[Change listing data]
=== Begin Enclosure ===

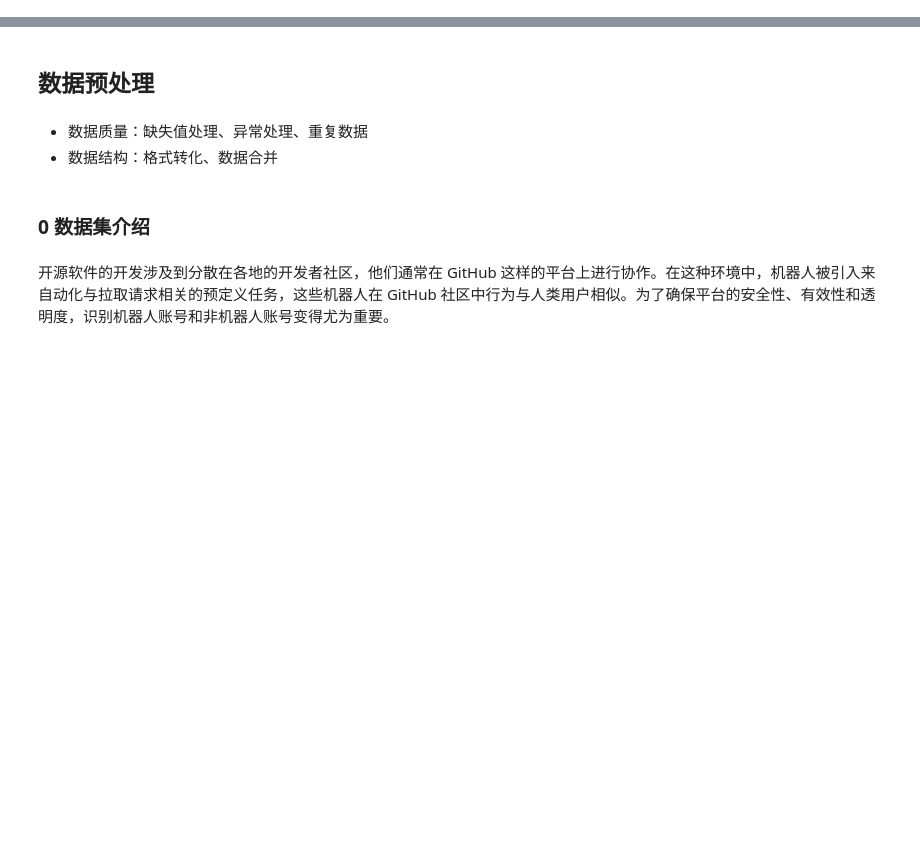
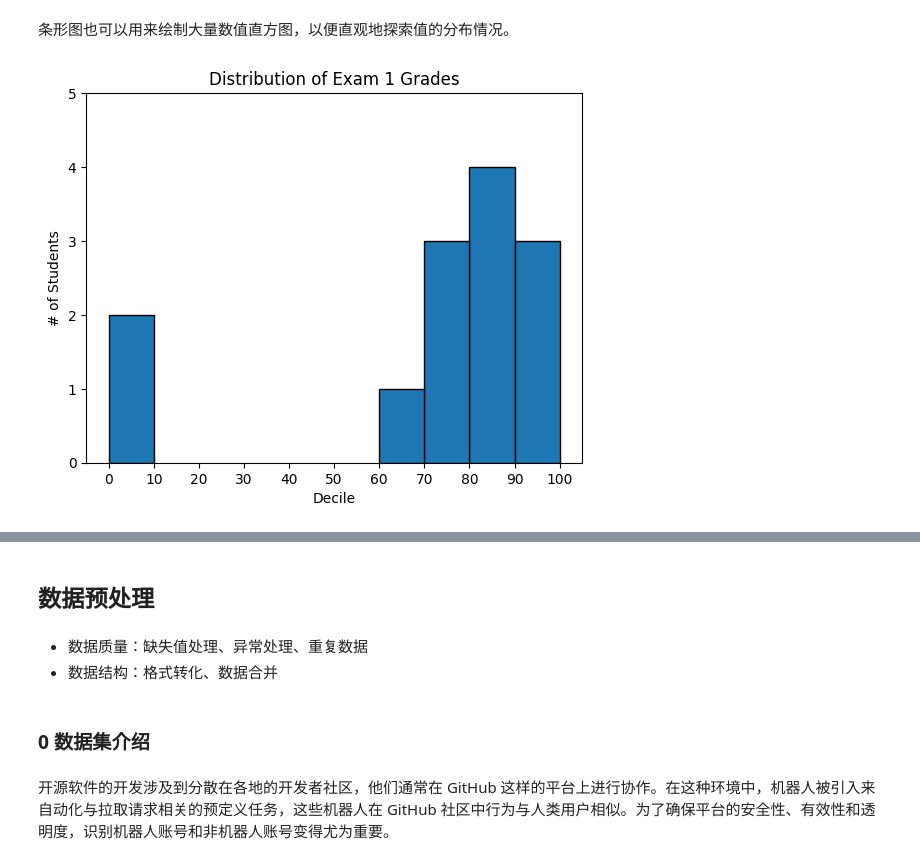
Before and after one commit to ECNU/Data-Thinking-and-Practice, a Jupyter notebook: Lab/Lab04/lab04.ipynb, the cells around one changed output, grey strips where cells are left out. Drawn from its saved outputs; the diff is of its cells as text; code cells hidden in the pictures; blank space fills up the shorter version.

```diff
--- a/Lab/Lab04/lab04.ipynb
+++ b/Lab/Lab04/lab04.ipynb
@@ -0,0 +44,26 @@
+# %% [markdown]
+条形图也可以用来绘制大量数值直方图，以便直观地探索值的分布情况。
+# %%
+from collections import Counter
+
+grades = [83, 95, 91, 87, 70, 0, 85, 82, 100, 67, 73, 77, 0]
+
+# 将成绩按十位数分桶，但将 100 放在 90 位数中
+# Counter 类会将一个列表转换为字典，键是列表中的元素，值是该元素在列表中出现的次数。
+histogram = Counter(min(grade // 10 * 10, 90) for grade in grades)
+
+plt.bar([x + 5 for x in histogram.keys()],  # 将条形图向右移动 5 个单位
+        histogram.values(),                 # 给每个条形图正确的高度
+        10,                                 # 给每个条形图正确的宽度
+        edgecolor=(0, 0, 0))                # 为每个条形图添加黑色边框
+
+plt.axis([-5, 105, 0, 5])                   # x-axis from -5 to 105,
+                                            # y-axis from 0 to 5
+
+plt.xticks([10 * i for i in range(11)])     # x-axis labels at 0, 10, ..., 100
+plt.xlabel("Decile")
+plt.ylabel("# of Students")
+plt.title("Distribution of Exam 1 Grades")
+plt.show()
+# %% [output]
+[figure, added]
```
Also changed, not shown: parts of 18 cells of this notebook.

=== End Enclosure ===
=== Begin Enclosure ===

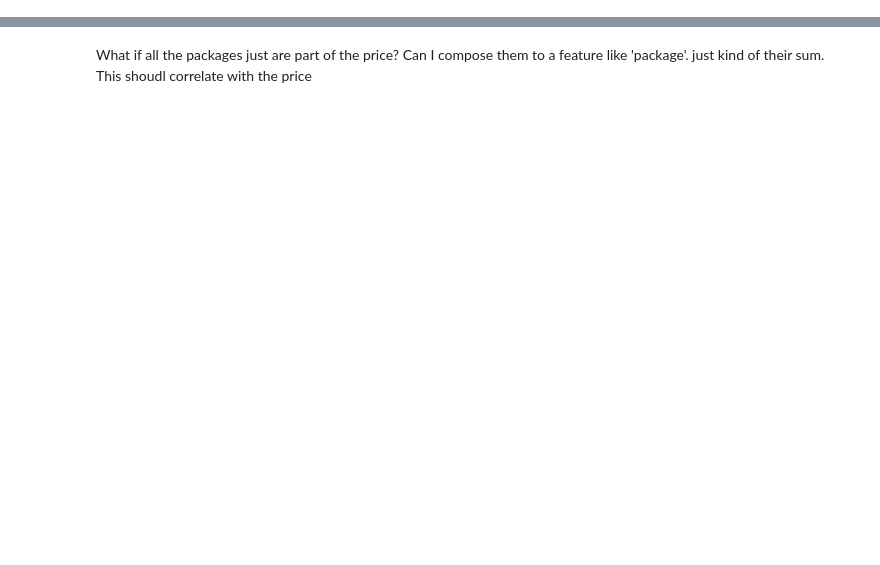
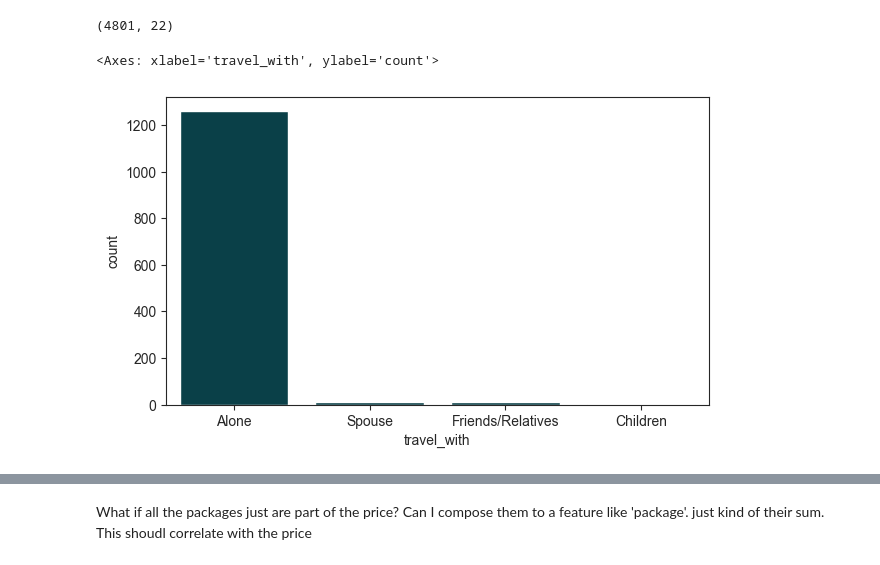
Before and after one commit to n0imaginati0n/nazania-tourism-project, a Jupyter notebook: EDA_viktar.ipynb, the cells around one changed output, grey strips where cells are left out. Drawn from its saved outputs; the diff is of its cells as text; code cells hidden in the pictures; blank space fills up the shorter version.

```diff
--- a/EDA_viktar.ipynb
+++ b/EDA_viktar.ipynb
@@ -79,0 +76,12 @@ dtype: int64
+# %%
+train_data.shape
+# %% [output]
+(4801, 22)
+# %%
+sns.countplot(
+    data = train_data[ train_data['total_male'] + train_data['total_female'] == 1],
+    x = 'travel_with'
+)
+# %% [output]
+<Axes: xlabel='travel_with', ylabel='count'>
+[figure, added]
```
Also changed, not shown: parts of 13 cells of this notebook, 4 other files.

=== End Enclosure ===
=== Begin Enclosure ===

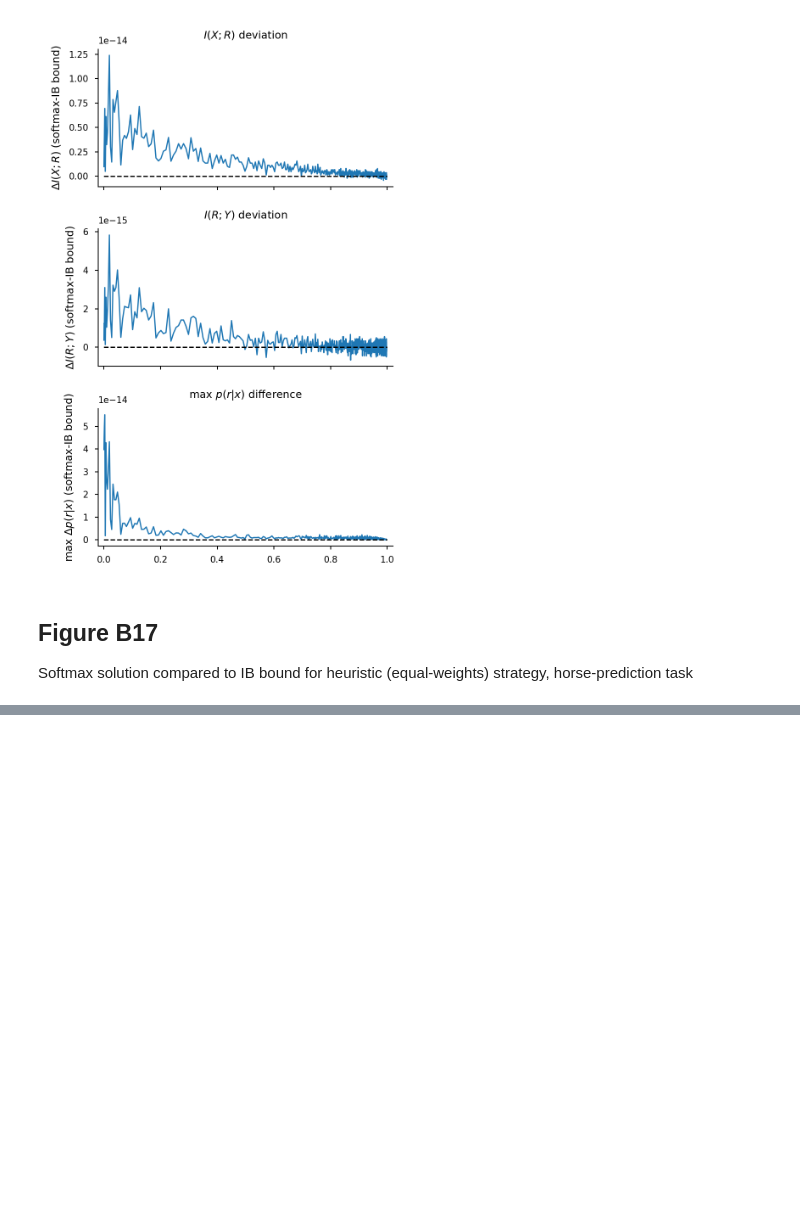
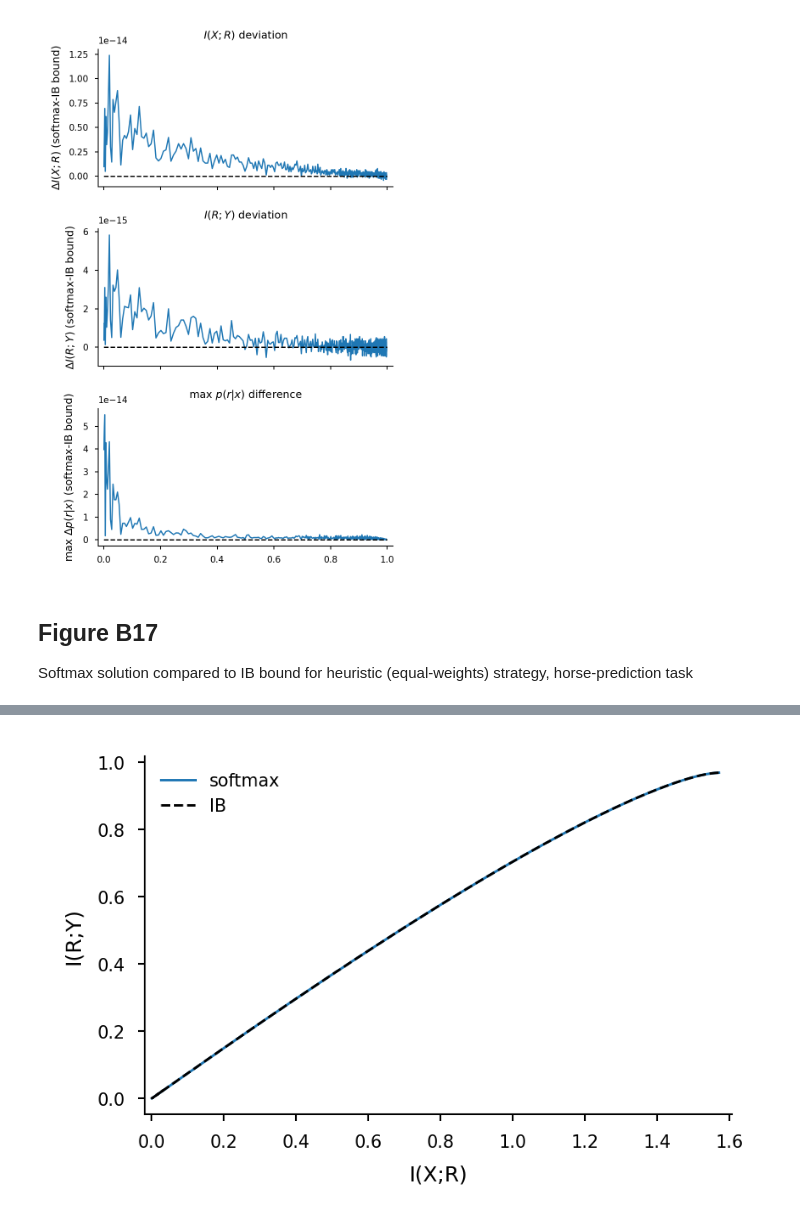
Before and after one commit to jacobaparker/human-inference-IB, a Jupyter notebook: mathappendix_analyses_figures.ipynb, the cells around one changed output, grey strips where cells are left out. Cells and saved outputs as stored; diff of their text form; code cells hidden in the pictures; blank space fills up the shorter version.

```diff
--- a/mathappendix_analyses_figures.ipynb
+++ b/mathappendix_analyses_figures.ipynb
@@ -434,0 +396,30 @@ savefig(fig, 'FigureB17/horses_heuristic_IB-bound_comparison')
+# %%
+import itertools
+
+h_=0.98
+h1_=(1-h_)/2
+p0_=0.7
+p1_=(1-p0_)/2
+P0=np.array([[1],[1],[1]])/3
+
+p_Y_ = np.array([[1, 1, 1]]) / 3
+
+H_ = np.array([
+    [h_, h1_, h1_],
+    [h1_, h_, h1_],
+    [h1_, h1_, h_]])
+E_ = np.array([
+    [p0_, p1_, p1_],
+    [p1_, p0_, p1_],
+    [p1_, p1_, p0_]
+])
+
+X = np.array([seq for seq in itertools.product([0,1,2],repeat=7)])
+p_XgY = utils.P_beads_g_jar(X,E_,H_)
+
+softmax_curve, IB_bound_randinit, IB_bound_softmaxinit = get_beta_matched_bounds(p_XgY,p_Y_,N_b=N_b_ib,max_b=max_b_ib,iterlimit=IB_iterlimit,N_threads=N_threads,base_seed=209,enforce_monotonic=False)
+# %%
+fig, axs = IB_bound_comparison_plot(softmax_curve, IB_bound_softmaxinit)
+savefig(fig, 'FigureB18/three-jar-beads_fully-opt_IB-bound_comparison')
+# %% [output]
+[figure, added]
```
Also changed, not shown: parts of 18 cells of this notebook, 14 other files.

=== End Enclosure ===

## Assigned task
Check the entries above for the word "array" and copy every line where it turns up.

## Solution
+P0=np.array([[1],[1],[1]])/3
+p_Y_ = np.array([[1, 1, 1]]) / 3
+H_ = np.array([
+E_ = np.array([
+X = np.array([seq for seq in itertools.product([0,1,2],repeat=7)])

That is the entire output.